Veterans suffering from Post-Traumatic Stress Disorder (PTSD) with related learning dysfunctions may have a greater chance in overcoming memory, attention, and learning difficulties through the use of a portable brain-mapping device that maps brain activity’s failures, suggests a multidisciplinary study conducted by UT Arlington researchers recently published in NeuroImage: Clinical.
According to Hanli Liu, Bioengineering Professor and one of the leading researchers, the use of this near-infrared spectroscopy in veterans with PTSD provides not only the information about the brain areas that “fail to memorize or recall learned knowledge,” but also “shows how PTSD can affect the way we learn and our ability to recall information.”
Equipped with the data, and “based on where the person is on the learning scale,” researchers can “customize a treatment best suited for an individual,” says Alexa Smith-Osborne, Associate Professor of social work at UT Arlington and another member of the team who conducted the study.
As reported by Medical Express, Liu-Osborne’s team, which is associated with UT Austin psychology professor Francisco Gonzalez-Lima, Psychology Professor Carol North, UT Southwestern Medical Center and the Veterans Administration North Texas Health Care System, gathered a group of 16 veterans with diagnosed PTSD and revealing some cognitive damage and related deficient academic performance. They were asked to perform a number of activities while being monitored with the near-infrared spectroscopy.

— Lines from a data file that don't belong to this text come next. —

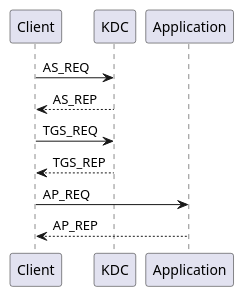
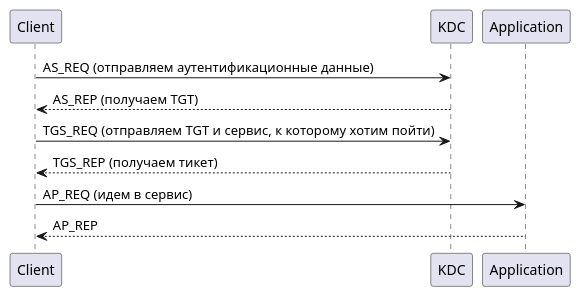
Before and after one commit to ondator/vault: the diagram in security/authn/auth-kerberos.md, drawn with PlantUML. The commit also changed other lines of this file, not shown here.

Commit message:
kerberos almost all 1

````diff
--- a/security/authn/auth-kerberos.md
+++ b/security/authn/auth-kerberos.md
@@ -9,12 +9,12 @@
 ```puml
 participant Client as c
 participant KDC as k
 participant Application as a
 
-c ->  k: AS_REQ
-k --> c: AS_REP
-c ->  k: TGS_REQ
-k --> c: TGS_REP
-c ->  a: AP_REQ
+c ->  k: AS_REQ (отправляем аутентификационные данные)
+k --> c: AS_REP (получаем TGT)
+c ->  k: TGS_REQ (отправляем TGT и сервис, к которому хотим пойти)
+k --> c: TGS_REP (получаем тикет)
+c ->  a: AP_REQ (идем в сервис)
 a --> c: AP_REP
 ```
````
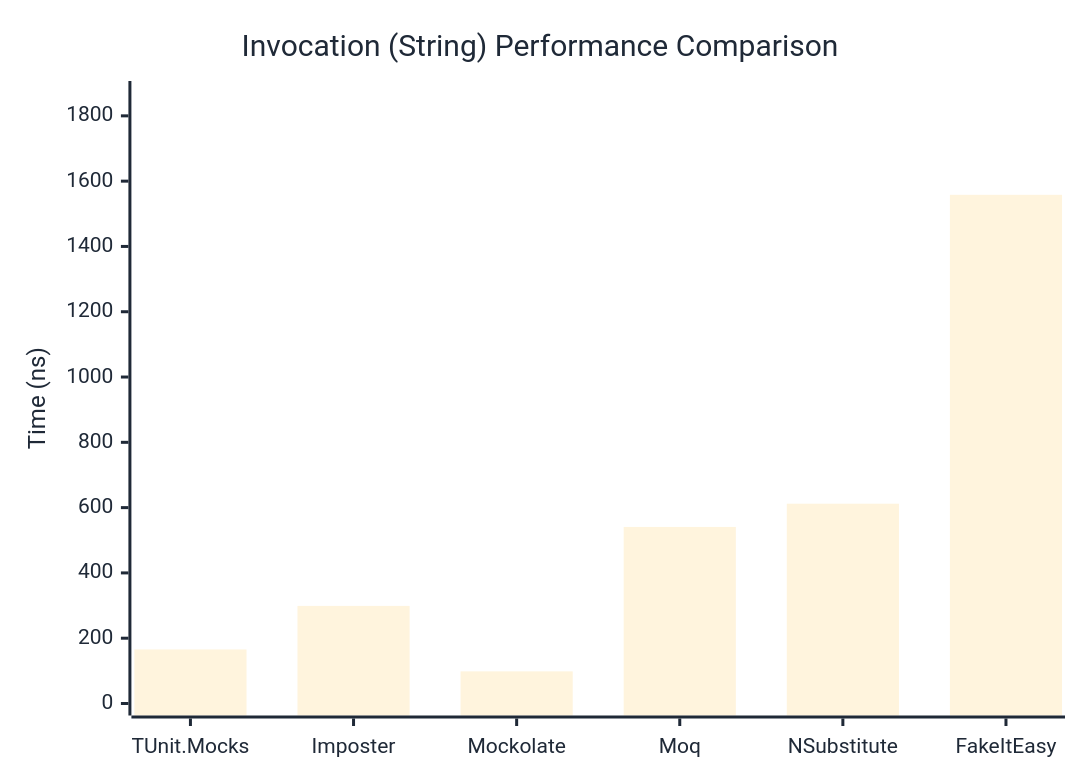
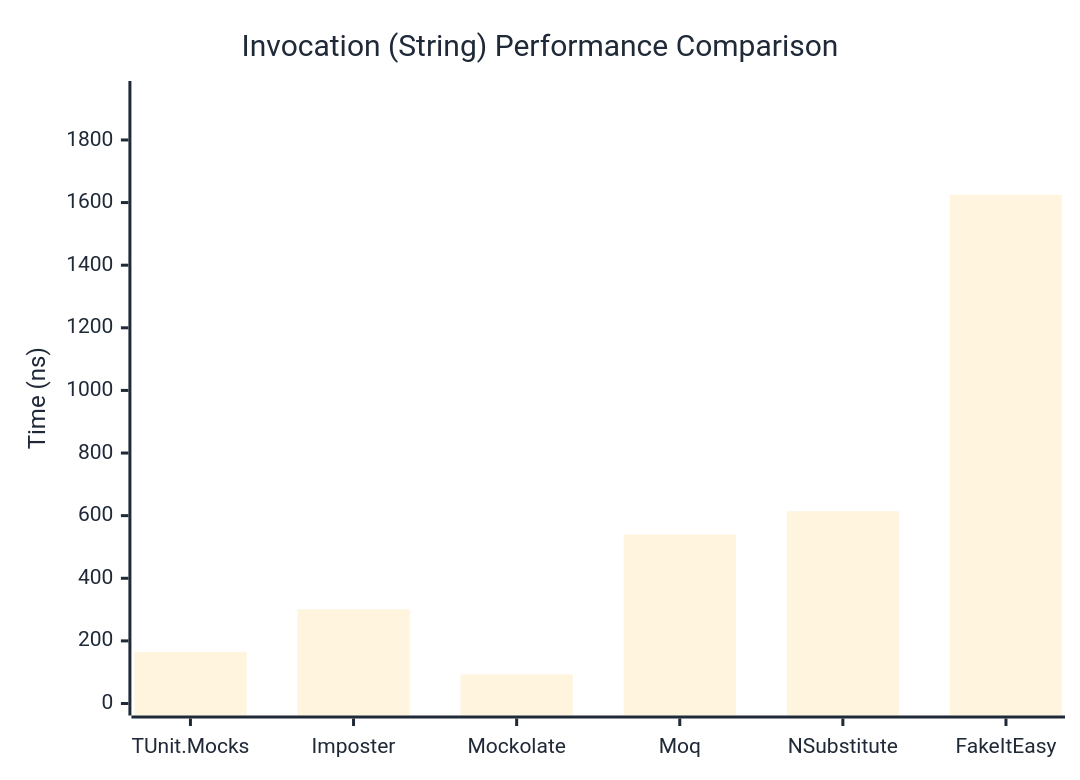
Before and after one commit to thomhurst/TUnit: the second of 3 diagrams in docs/docs/benchmarks/mocks/Invocation.md, drawn with Mermaid. The commit also changed other lines of this file and 14 other files, not shown here.

````diff
--- a/docs/docs/benchmarks/mocks/Invocation.md
+++ b/docs/docs/benchmarks/mocks/Invocation.md
@@ -71,27 +71,27 @@
 ```mermaid
 %%{init: {
   'theme':'base',
   'themeVariables': {
     'primaryColor': '#2563eb',
     'primaryTextColor': '#1f2937',
     'primaryBorderColor': '#1e40af',
     'lineColor': '#6b7280',
     'secondaryColor': '#7c3aed',
     'tertiaryColor': '#dc2626',
     'background': '#ffffff',
     'pie1': '#2563eb',
     'pie2': '#7c3aed',
     'pie3': '#dc2626',
     'pie4': '#f59e0b',
     'pie5': '#10b981',
     'pie6': '#06b6d4',
     'pie7': '#ec4899',
     'pie8': '#6366f1'
   }
 }}%%
 xychart-beta
   title "Invocation (String) Performance Comparison"
   x-axis ["TUnit.Mocks", "Imposter", "Mockolate", "Moq", "NSubstitute", "FakeItEasy"]
-  y-axis "Time (ns)" 0 --> 1870
-  bar [165.54, 298.9, 98.4, 540.84, 611.97, 1558.14]
+  y-axis "Time (ns)" 0 --> 1950
+  bar [165.25, 300.99, 93.11, 540.08, 613.95, 1624.81]
 ```
````
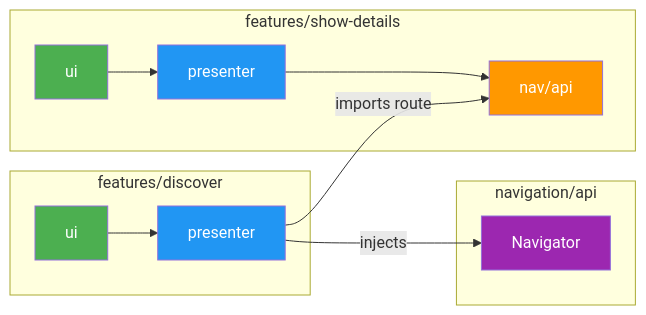
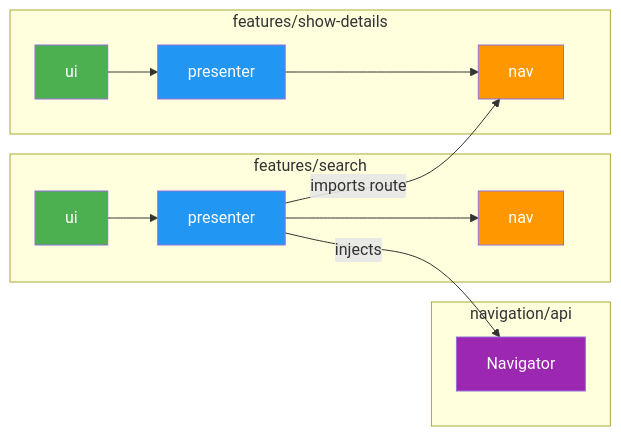
Before and after one commit to thomaskioko/tv-maniac: the second of 2 diagrams in docs/architecture/navigation.md, drawn with Mermaid. The commit also changed other lines of this file and 77 other files, not shown here.

````diff
--- a/docs/architecture/navigation.md
+++ b/docs/architecture/navigation.md
@@ -230,30 +415,33 @@
 ```mermaid
 graph LR
-    subgraph Discover["features/discover"]
-        DU["ui"]
-        DP["presenter"]
+    subgraph Search["features/search"]
+        SU["ui"]
+        SP["presenter"]
+        SN["nav"]
     end
 
     subgraph Nav["navigation/api"]
         NAV["Navigator"]
     end
 
     subgraph ShowDetails["features/show-details"]
-        SDN["nav/api"]
+        SDN["nav"]
         SDP["presenter"]
         SDU["ui"]
     end
 
-    DU --> DP
-    DP -->|injects| NAV
-    DP -->|imports route| SDN
+    SU --> SP
+    SP --> SN
+    SP -->|injects| NAV
+    SP -->|imports route| SDN
     SDP --> SDN
     SDU --> SDP
 
-    style DU fill:#4CAF50,color:#fff
-    style DP fill:#2196F3,color:#fff
+    style SU fill:#4CAF50,color:#fff
+    style SP fill:#2196F3,color:#fff
+    style SN fill:#FF9800,color:#fff
     style NAV fill:#9C27B0,color:#fff
     style SDU fill:#4CAF50,color:#fff
     style SDP fill:#2196F3,color:#fff
     style SDN fill:#FF9800,color:#fff
 ```
````
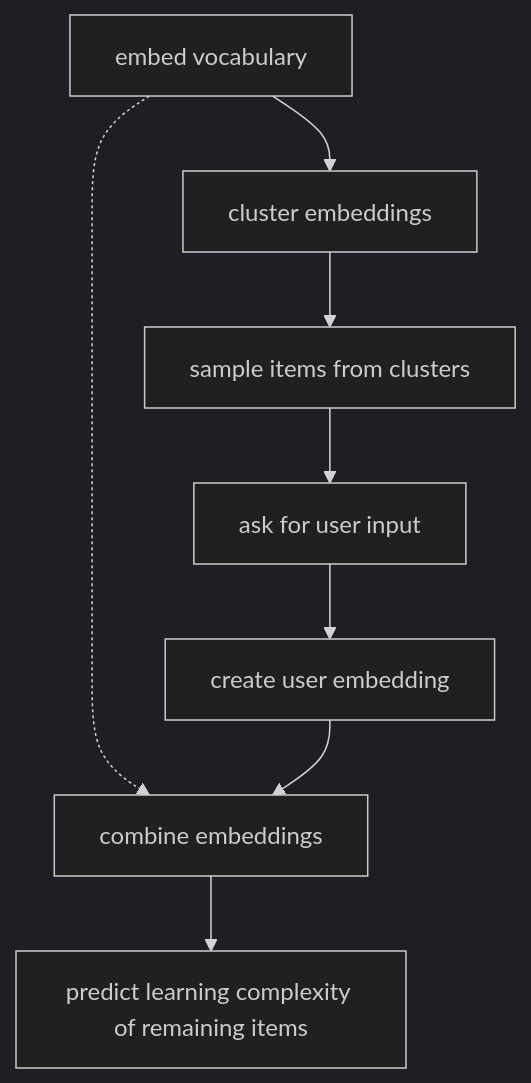
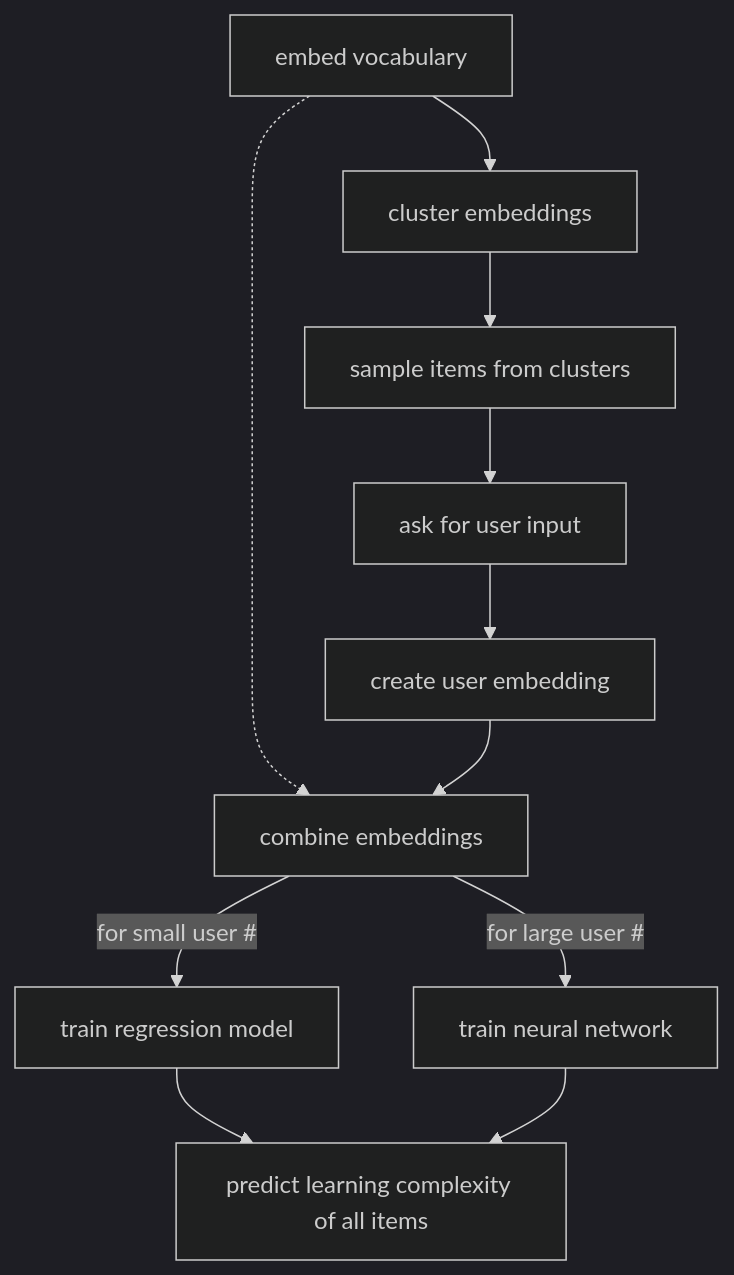
Before and after one commit to nowemoore/learning_optimiser: the diagram in README.md, drawn with Mermaid (dark theme). The commit also changed 1 other file, not shown here.

Commit message:
update flowchart to include regression and neural network training for predicting learning complexity

````diff
--- a/README.md
+++ b/README.md
@@ -41,10 +41,13 @@
 ```mermaid
 flowchart TD;
   Embeddings[embed vocabulary] --> Cluster[cluster embeddings];
   Cluster --> Sample[sample items from clusters];
   Sample --> Input[ask for user input];
   Input --> UserEmbed[create user embedding];
   Embeddings -.-> Combine[combine embeddings];
   UserEmbed --> Combine;
-  Combine --> Predict[predict learning complexity of remaining items];
+  Combine -- for small user # --> Reg[train regression model];
+  Combine -- for large user # --> NN[train neural network];
+  Reg --> Predict[predict learning complexity of all items];
+  NN --> Predict
 ```
````
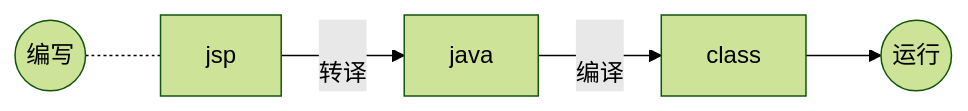
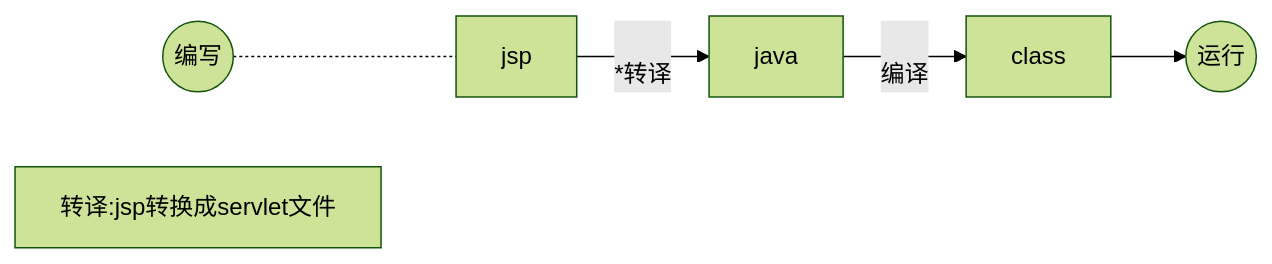
The diagram in Java后端/JSP/1.JSP.md (Liuhaixv/Notes), drawn with Mermaid (forest theme) before and after one commit. The commit also changed other lines of this file, not shown here.

````diff
--- a/Java后端/JSP/1.JSP.md
+++ b/Java后端/JSP/1.JSP.md
@@ -31,4 +31,5 @@
 ```mermaid
 graph LR
-编写((编写))-.-JSP[jsp]--<br/>转译-->JAVA[java]--<br/>编译-->CLASS[class]-->运行((运行))
+编写((编写))-.-JSP[jsp]--<br/>*转译-->JAVA[java]--<br/>编译-->CLASS[class]-->运行((运行))
+转译:jsp转换成servlet文件
 ```
````
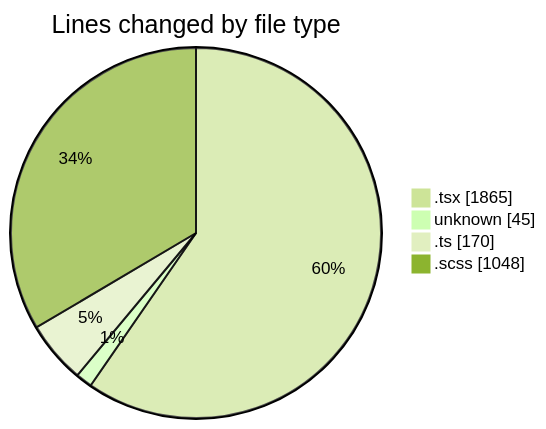
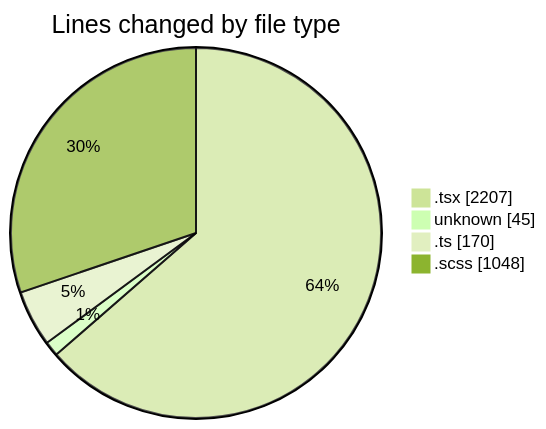
One commit to momahboobian/code-tracking changed the first of 2 diagrams in 2025-09-01/cda/README.md. Above: the diagram before and after it, drawn with Mermaid (forest theme). The commit also changed other lines of this file and 1 other file, not shown here.

````diff
--- a/2025-09-01/cda/README.md
+++ b/2025-09-01/cda/README.md
@@ -27,8 +27,8 @@
 ```mermaid
 pie showData
 title Lines changed by file type
-".tsx" : 1865
+".tsx" : 2207
 "unknown" : 45
 ".ts" : 170
 ".scss" : 1048
 ```
````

The first results suggested that the veterans were less likely to recall those tasks than people in a control group with no PTSD diagnostic. In addition, the research team could access their levels of cognitive impairment.
Through the data, researchers were able to decide which area should be worked on in each one of the individuals. After working under new therapies, the group submitted to new tests with the near-infrared spectroscopy and, according to Smith-Osborne, “data have shown improvement in brain functions and responses.” With the results of this study, Smith-Osborne has been working on recommendations for some veterans who desire to return to college.
Research on PTSD has accelerated of late and is of utmost concern, not only for researchers and veterans associations, but for the U.S. government as well. With the wars in Afghanistan and Iraq, many military staff and their families have been severely affected by the disorder. At the same time, brain mapping seems to be a point of interest to researchers. As previously reported on BioNews Texas, Dr. John Hart from UT Dallas, has been working in this area, hoping it may save lives through the knowledge of how the brain works and how traumas can be overcome.